• _Task brief_:
Scan the data below for the string "print". Show every line where it turns up.

(Stored items)
- - - -

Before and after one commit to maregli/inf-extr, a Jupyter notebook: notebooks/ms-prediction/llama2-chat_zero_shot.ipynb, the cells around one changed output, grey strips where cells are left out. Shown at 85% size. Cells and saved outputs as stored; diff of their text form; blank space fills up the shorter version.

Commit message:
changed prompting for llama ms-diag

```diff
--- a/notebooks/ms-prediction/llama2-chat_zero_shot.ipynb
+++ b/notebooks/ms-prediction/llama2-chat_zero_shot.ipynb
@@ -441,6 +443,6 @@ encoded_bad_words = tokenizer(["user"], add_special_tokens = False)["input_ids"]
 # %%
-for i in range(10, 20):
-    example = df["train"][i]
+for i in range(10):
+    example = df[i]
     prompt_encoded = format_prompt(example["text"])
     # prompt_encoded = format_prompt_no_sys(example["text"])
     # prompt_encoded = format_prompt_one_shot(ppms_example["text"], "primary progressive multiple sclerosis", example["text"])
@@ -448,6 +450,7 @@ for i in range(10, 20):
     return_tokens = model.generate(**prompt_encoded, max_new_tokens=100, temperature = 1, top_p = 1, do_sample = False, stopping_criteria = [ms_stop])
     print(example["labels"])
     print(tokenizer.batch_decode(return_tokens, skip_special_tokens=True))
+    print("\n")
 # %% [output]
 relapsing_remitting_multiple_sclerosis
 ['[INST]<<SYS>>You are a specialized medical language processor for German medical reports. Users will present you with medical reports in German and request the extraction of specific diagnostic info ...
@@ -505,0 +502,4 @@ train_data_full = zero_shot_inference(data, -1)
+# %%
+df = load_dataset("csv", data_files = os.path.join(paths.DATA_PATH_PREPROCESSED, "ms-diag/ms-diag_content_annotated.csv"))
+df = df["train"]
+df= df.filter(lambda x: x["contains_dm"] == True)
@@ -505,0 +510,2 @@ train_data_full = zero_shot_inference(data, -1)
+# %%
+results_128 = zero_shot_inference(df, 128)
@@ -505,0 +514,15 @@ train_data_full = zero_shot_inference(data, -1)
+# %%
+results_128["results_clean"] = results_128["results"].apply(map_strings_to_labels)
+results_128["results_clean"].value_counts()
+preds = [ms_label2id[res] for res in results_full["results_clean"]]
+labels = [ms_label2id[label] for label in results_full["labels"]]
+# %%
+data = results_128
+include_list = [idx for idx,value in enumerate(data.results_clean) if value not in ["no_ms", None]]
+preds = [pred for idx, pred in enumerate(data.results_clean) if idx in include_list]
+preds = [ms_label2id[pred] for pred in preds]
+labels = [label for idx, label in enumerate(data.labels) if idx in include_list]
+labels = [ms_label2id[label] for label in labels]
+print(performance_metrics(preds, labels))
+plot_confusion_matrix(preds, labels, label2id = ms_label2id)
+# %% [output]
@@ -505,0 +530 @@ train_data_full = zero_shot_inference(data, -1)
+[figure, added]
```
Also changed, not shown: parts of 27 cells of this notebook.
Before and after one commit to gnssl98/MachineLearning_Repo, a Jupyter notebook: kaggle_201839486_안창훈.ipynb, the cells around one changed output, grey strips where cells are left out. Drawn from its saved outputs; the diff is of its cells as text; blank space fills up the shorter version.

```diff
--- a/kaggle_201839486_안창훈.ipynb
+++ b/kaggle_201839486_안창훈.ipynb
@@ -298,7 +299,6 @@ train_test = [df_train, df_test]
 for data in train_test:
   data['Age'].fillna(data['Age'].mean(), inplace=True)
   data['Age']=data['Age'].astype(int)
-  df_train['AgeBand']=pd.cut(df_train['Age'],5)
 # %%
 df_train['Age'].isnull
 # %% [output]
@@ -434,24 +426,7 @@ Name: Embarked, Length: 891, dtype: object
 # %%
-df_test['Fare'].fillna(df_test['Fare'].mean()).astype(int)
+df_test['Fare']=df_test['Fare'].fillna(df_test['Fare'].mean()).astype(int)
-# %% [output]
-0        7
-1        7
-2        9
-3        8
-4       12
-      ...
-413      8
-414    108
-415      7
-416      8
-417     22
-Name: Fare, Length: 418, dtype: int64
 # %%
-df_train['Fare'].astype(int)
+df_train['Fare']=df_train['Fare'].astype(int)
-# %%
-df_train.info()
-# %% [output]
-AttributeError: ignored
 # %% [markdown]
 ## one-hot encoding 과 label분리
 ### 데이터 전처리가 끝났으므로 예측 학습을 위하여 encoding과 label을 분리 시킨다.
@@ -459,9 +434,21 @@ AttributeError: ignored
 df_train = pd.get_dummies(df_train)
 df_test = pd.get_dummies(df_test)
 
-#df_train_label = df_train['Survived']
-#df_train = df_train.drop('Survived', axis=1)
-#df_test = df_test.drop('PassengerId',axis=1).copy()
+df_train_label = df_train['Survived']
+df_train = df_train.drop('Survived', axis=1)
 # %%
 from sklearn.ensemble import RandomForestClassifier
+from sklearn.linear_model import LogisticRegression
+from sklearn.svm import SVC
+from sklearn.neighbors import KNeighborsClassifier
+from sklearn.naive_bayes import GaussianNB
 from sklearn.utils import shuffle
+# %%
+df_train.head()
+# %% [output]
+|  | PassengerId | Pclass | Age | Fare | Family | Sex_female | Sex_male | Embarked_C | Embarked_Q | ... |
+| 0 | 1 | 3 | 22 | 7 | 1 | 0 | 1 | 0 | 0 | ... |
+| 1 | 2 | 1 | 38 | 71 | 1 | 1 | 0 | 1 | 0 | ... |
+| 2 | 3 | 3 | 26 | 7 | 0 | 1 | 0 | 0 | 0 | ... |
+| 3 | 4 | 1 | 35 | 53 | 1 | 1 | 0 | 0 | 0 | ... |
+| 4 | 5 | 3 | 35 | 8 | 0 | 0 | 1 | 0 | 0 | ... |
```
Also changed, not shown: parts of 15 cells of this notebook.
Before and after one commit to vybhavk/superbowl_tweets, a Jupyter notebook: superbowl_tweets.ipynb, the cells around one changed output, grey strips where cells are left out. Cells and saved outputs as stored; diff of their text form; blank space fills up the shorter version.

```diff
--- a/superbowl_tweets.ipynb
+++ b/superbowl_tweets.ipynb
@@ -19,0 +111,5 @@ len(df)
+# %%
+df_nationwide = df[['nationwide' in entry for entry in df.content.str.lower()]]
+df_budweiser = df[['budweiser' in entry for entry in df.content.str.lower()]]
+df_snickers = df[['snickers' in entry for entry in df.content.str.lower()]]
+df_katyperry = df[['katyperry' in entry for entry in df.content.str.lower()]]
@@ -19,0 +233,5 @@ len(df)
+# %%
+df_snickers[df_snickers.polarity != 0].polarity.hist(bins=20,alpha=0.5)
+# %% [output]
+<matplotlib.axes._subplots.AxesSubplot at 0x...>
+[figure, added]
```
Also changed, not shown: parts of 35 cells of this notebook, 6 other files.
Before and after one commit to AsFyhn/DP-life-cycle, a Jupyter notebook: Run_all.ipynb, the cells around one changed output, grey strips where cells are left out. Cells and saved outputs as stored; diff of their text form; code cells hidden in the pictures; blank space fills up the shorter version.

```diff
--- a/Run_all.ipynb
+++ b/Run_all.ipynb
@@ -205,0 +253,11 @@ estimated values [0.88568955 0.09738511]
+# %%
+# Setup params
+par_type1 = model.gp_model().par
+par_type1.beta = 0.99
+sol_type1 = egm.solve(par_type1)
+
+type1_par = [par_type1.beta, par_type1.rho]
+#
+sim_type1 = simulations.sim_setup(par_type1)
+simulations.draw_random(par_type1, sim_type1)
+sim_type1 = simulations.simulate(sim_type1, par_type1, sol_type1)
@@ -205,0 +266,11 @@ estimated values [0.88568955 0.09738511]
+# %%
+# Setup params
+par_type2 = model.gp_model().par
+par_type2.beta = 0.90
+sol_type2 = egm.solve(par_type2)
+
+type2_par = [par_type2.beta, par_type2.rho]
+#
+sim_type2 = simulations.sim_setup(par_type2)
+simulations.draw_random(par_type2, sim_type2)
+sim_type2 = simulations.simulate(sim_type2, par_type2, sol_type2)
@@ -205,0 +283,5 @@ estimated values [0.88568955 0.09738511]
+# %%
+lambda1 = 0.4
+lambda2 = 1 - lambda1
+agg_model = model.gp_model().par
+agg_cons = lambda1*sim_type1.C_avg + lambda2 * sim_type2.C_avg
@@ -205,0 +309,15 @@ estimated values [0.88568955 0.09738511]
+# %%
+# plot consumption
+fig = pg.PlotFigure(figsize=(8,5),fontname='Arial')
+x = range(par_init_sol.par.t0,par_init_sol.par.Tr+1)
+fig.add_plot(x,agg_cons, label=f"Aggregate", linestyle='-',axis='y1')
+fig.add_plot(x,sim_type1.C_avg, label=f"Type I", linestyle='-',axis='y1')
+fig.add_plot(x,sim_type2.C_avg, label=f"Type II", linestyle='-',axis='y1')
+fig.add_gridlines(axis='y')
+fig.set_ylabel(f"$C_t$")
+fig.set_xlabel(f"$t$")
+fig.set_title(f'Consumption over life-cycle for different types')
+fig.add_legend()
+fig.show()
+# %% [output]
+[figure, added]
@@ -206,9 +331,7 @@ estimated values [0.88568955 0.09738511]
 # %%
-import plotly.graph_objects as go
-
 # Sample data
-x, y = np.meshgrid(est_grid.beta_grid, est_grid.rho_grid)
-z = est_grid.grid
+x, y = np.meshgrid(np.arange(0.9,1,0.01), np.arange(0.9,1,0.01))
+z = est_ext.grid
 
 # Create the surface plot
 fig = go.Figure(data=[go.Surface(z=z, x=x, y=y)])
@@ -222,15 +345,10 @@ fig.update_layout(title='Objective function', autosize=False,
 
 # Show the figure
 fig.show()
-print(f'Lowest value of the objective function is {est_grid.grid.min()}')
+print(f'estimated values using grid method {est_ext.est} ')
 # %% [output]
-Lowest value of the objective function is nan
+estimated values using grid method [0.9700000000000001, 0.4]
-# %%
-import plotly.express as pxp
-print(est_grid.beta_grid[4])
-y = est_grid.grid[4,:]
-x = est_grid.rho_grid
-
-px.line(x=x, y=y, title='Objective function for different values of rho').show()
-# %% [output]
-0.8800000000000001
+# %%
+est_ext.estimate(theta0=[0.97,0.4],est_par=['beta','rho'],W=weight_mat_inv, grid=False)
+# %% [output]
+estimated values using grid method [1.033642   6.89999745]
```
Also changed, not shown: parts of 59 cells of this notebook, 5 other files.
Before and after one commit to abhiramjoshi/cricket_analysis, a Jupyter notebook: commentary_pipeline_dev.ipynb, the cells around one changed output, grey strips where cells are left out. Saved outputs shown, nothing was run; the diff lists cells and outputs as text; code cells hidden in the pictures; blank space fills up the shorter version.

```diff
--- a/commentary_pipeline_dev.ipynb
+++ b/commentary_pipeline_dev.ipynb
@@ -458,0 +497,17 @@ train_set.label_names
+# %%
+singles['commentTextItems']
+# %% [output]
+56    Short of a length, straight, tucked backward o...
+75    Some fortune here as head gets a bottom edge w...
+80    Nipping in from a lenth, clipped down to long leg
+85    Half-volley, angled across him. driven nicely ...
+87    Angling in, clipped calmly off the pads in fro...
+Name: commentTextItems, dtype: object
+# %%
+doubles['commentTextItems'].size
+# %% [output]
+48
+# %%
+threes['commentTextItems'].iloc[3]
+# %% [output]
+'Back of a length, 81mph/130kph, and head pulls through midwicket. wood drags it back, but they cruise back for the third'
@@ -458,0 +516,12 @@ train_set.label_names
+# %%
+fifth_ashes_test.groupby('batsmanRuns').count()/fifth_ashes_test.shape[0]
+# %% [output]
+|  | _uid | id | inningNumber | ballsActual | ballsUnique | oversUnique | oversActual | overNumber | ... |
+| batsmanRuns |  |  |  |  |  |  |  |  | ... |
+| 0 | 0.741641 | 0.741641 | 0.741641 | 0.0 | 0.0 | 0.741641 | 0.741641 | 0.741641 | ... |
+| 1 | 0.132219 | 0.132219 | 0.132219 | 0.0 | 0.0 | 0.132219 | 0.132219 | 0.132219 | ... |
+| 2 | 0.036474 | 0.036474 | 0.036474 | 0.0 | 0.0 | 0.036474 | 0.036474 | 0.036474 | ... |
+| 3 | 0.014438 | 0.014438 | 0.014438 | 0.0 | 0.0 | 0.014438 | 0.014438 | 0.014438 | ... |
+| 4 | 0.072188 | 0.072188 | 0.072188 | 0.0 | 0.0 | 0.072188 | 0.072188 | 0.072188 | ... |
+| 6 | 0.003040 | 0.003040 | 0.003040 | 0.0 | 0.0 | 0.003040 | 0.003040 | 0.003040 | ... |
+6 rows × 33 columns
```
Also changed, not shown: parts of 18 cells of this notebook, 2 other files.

- - - -

• _Answer to the problem_:
     print(example["labels"])
     print(tokenizer.batch_decode(return_tokens, skip_special_tokens=True))
+    print("\n")
+print(performance_metrics(preds, labels))
-print(f'Lowest value of the objective function is {est_grid.grid.min()}')
+print(f'estimated values using grid method {est_ext.est} ')
-print(est_grid.beta_grid[4])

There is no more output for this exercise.